* Your assignment *
Using the lines below, work out the count of those that hold "array". Give the number only.

* Input for this task *
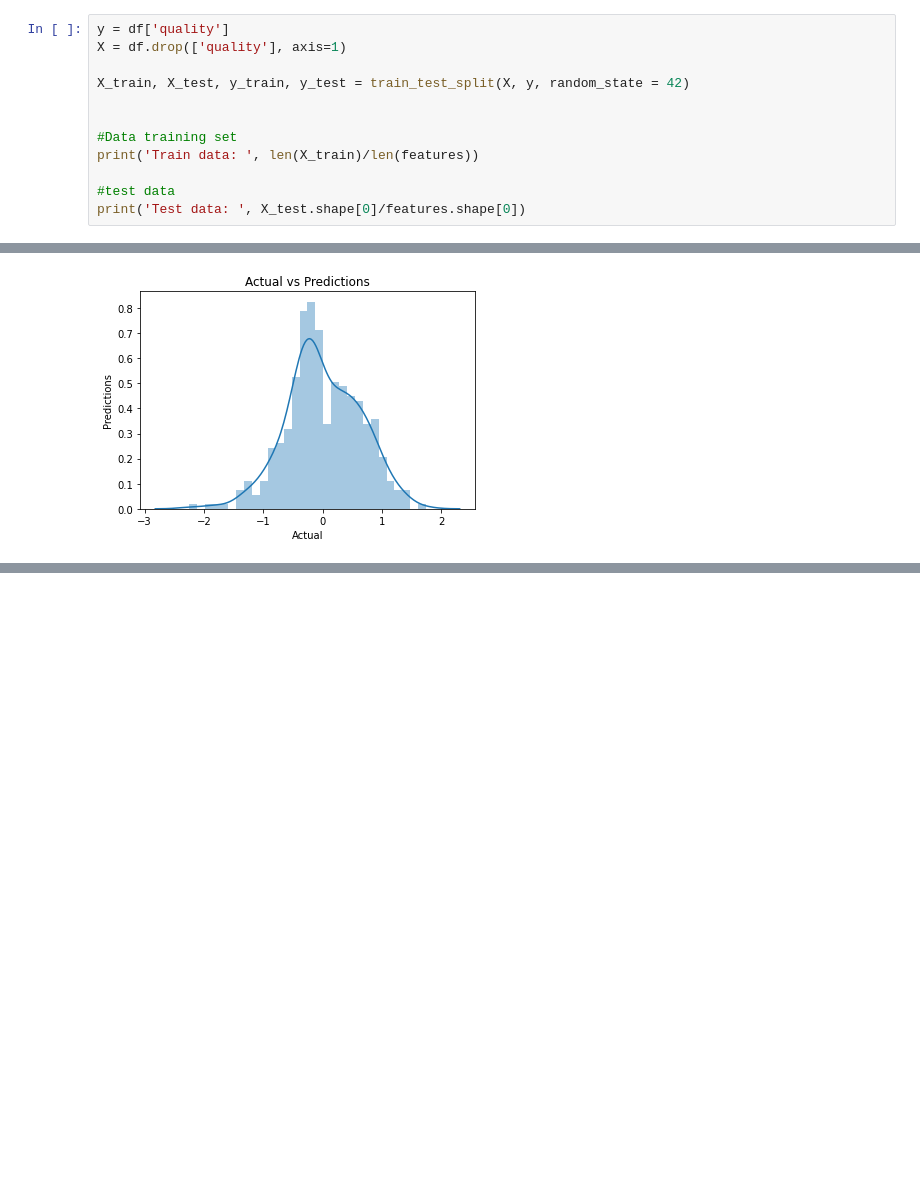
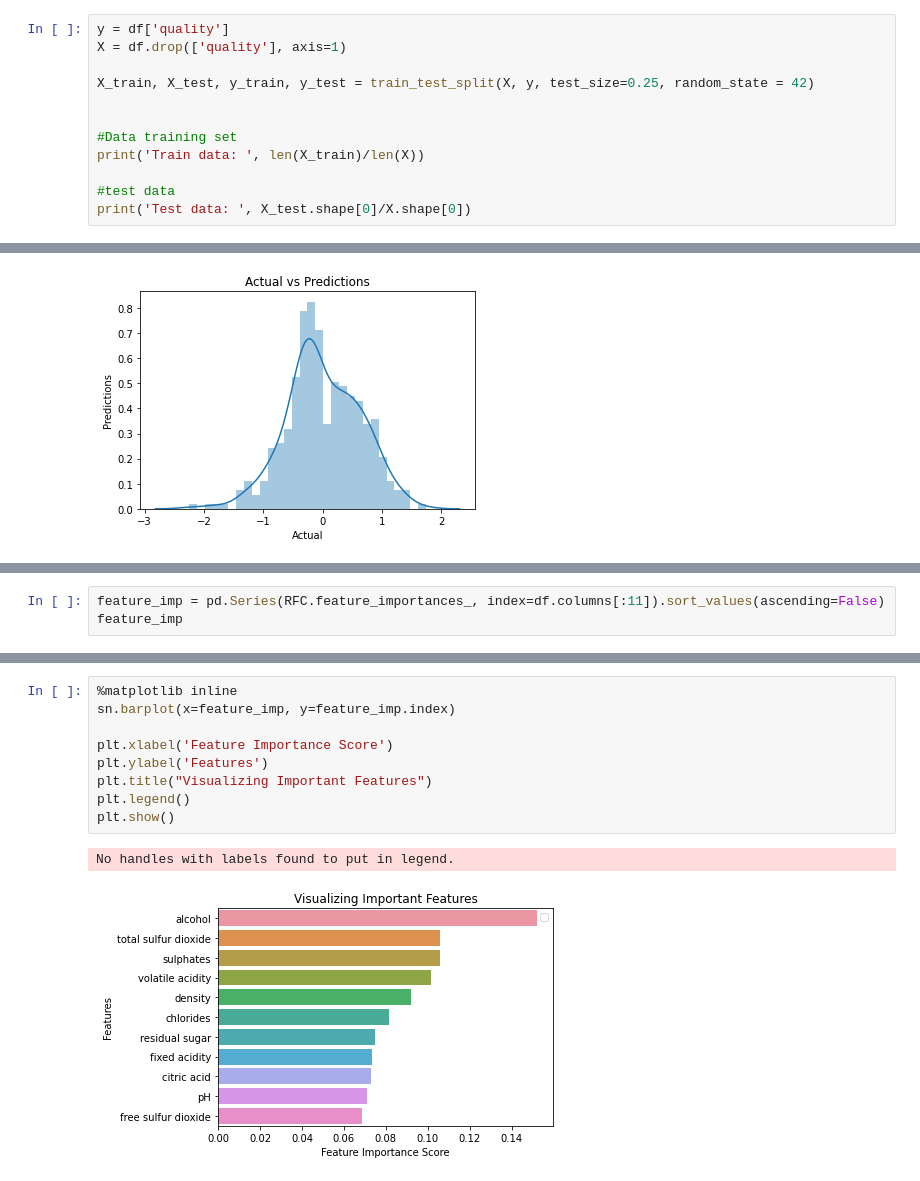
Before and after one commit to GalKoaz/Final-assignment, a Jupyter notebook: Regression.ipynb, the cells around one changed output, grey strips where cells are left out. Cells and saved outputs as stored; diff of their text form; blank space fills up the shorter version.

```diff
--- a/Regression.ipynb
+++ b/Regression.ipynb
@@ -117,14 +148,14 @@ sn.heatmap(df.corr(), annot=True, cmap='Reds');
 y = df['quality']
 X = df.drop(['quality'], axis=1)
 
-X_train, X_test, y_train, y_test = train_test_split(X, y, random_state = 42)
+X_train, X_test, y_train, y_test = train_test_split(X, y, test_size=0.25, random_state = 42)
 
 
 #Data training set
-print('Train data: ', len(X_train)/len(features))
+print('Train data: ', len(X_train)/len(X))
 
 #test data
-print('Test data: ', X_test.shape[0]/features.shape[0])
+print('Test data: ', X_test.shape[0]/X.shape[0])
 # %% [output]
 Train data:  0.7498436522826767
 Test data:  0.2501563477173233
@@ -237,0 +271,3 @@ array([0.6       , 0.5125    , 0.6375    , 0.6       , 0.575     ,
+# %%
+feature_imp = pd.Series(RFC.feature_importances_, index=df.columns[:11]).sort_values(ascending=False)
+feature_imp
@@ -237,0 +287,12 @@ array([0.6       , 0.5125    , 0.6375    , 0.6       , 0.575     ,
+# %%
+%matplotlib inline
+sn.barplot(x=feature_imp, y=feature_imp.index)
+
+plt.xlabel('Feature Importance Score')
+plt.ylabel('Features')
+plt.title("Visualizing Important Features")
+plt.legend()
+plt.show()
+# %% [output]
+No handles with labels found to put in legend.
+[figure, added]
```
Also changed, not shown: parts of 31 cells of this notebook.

* Response below *
2